▸ Work to be completed
Find all lines in the records that include the word "docs", and copy them out.

▸ Data extracts
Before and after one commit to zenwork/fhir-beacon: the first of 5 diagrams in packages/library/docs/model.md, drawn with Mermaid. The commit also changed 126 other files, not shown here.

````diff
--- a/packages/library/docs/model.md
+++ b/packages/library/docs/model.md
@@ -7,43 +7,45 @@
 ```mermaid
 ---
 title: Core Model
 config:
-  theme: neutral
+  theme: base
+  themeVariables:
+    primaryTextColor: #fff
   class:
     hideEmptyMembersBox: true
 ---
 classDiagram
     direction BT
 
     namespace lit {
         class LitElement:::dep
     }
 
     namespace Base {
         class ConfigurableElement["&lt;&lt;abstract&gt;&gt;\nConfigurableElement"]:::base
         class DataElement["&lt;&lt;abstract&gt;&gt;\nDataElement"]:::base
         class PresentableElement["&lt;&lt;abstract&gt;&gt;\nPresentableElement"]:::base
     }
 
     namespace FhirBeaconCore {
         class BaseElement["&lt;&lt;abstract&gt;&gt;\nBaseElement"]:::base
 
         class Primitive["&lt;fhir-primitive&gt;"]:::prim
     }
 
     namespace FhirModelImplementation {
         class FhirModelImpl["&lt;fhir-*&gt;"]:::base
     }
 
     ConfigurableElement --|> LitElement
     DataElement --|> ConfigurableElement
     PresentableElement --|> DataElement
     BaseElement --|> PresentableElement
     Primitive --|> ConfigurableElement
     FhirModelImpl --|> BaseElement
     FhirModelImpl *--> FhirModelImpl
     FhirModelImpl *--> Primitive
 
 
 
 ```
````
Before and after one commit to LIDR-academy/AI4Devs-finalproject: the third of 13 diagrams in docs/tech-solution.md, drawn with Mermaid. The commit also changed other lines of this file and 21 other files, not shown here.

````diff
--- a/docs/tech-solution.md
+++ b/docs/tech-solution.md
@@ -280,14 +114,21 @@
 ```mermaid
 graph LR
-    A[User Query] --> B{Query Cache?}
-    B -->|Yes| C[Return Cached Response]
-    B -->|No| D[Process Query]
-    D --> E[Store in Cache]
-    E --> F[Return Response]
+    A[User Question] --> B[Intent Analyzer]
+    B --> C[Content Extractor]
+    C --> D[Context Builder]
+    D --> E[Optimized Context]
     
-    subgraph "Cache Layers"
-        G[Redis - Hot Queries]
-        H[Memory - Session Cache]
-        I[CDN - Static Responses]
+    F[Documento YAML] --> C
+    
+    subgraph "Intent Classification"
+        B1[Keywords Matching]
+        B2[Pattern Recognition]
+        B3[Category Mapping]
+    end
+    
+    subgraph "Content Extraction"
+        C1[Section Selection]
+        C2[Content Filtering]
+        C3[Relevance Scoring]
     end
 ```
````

▸ Solution to this task
Before and after one commit to zenwork/fhir-beacon: the first of 5 diagrams in packages/library/docs/model.md, drawn with Mermaid. The commit also changed 126 other files, not shown here.
--- a/packages/library/docs/model.md
+++ b/packages/library/docs/model.md
Before and after one commit to LIDR-academy/AI4Devs-finalproject: the third of 13 diagrams in docs/tech-solution.md, drawn with Mermaid. The commit also changed other lines of this file and 21 other files, not shown here.
--- a/docs/tech-solution.md
+++ b/docs/tech-solution.md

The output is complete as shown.